Darrow Kirkpatrick posted a good article, "Is the 4% Safe Withdrawal Rate Obsolete?" at his website, Can I Retire Yet? He is discussing the issue about the impact of market conditions at one's retirement on their sustainable withdrawal rate, which I recently revisited at "Safe Withdrawal Rates and Retirement Date Market Conditions." He makes good points. I like this quote:
Also published in 1998 was a seemingly unrelated paper on investing returns that has become the basis for undermining the 4% rule nearly 15 years later.…
I hadn't put two and two together to note that the Trinity study and the Campbell and Shiller article connecting the cyclically-adjusted price-earnings ratio to subsequent stock returns both came out in the same year.
He also makes good points:
- First, Pfau's findings need to be confirmed by other researchers with access to the same tools and data, to ensure the results and their interpretation are the same.
- Pfau's chart of Predicted Maximum Sustainable Withdrawal Rate shows the curve bottoming out near the bottom of the market, in 2009. But that is counterintuitive: the bottom of a large market decline, assuming your savings are intact, should be the ideal time to retire, because of the probable bull market ahead.
I agree with that. I always said that I thought the predictions from my regression model may be too low because in recent years we are dealing with circumstances we haven't seen before. It is hard for regressions to make predictions outside the range from which they are fitted to the data. I thought the main lesson was to question the safety of 4%. Comments from that blog post finally pushed me to take a new look at this whole issue from another perspective, which I discussed at "Lower Future Returns and Safe Withdrawal Rates." The news there is still pessimistic in comparison to what comes from looking at the US historical data, but it isn't anywhere near as bad at that 1.8% number I was coming up with before for 2010 retirees. In the end, I think this latter approach may be more suitable for thinking about safe withdrawal rates.
For anyone wanting to replicate my August 2011 results, the dataset I used is freely available from Robert Shiller's website. A link to there as well as an explanation about my methodology can be found in my article.
Darrow also provides a good explanation with this point:

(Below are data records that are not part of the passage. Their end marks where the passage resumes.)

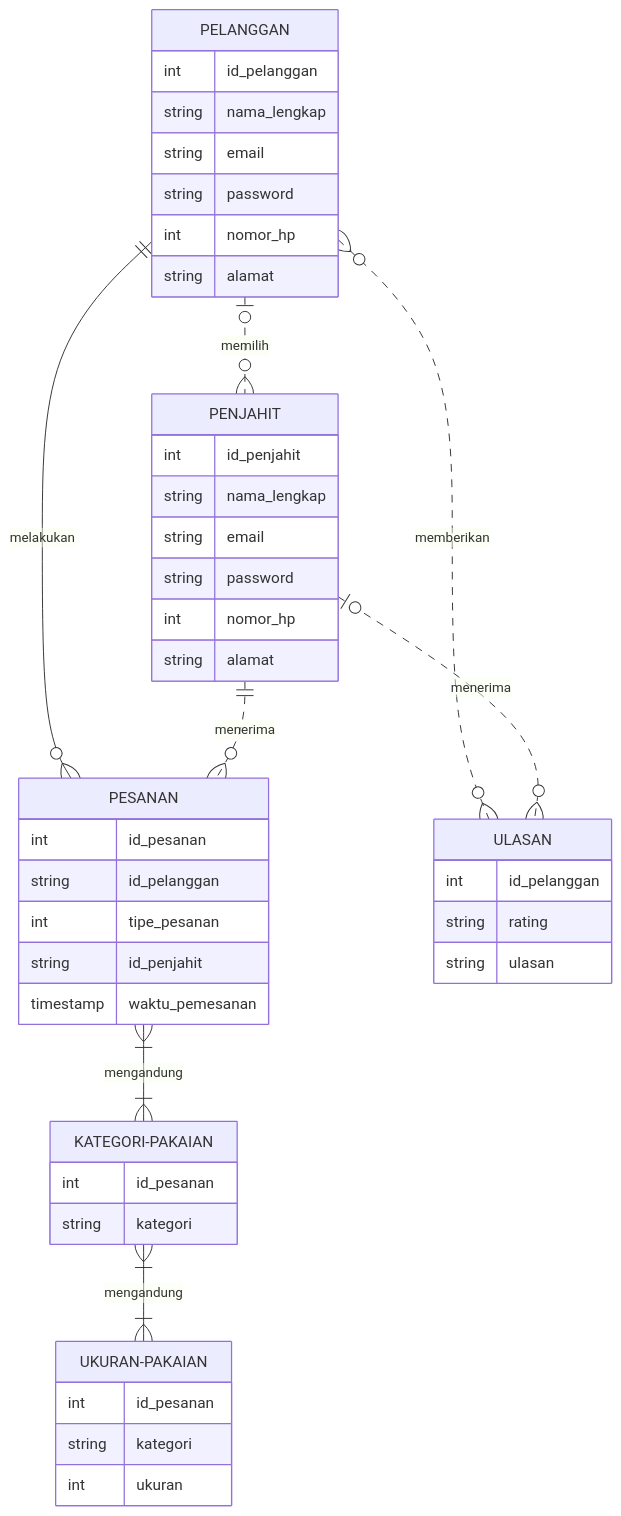
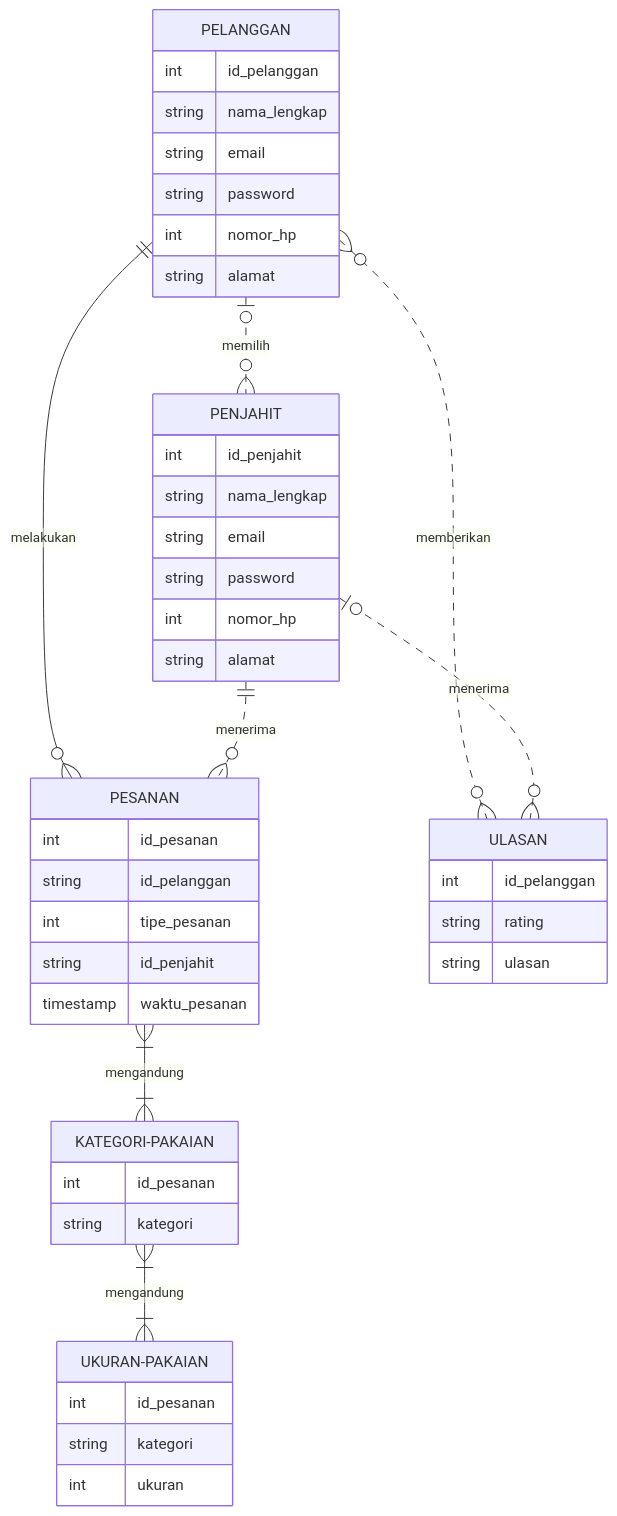
The first of 2 diagrams in uts-job-interview.md (fauzanashshidiq/pengenalaninformatika-jahitku), drawn with Mermaid before and after one commit. The commit also changed other lines of this file, not shown here.

Commit message:
uts-job-interview.md

````diff
--- a/uts-job-interview.md
+++ b/uts-job-interview.md
@@ -61,47 +62,47 @@
 ```mermaid
 erDiagram
     PELANGGAN |o..o{ PENJAHIT : memilih
     PELANGGAN {
         int id_pelanggan
         string nama_lengkap
         string email
         string password
         int nomor_hp
         string alamat
     }
     PENJAHIT {
         int id_penjahit
         string nama_lengkap
         string email
         string password
         int nomor_hp
         string alamat
     }
     PELANGGAN ||--o{ PESANAN : melakukan
     PENJAHIT ||..o{ PESANAN : menerima
     PESANAN {
         int id_pesanan
         string id_pelanggan
         int tipe_pesanan
         string id_penjahit
-        timestamp waktu_pemesanan
+        timestamp waktu_pesanan
     }
     PELANGGAN }o..o{ ULASAN : memberikan
     PENJAHIT |o..o{ ULASAN : menerima
     ULASAN {
         int id_pelanggan
         string rating
         string ulasan
     }
     PESANAN }|--|{ KATEGORI-PAKAIAN : mengandung
     KATEGORI-PAKAIAN {
         int id_pesanan
         string kategori
     }
     KATEGORI-PAKAIAN }|--|{ UKURAN-PAKAIAN : mengandung
     UKURAN-PAKAIAN {
         int id_pesanan
         string kategori
         int ukuran
     }
 ```
````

For those who are puzzled by how relatively short-term changes in stock market valuations could fundamentally change long-term retirement success rates based on 100 years of stock market history — there is an explanation. The issue lies in the sensitivity of your portfolio to the first decade of retirement. Analyses show that if your retirement gets off to a bad start, it will probably never recover.
Finally, Darrow ends with:
The ultimate answer, I believe, for coping with the possible demise of the 4% Rule, is a Dynamic Withdrawal Strategy. Your withdrawals simply must be calibrated to economic realities and must change as you make your way through retirement. This is a large and very important topic of its own, and will be the subject of future posts here, so stay tuned!
I agree! And that is what I'm working on now too, actually.
Based on this article, I'd say that Darrow clearly knows what he is talking about, and his blog may be worth checking more.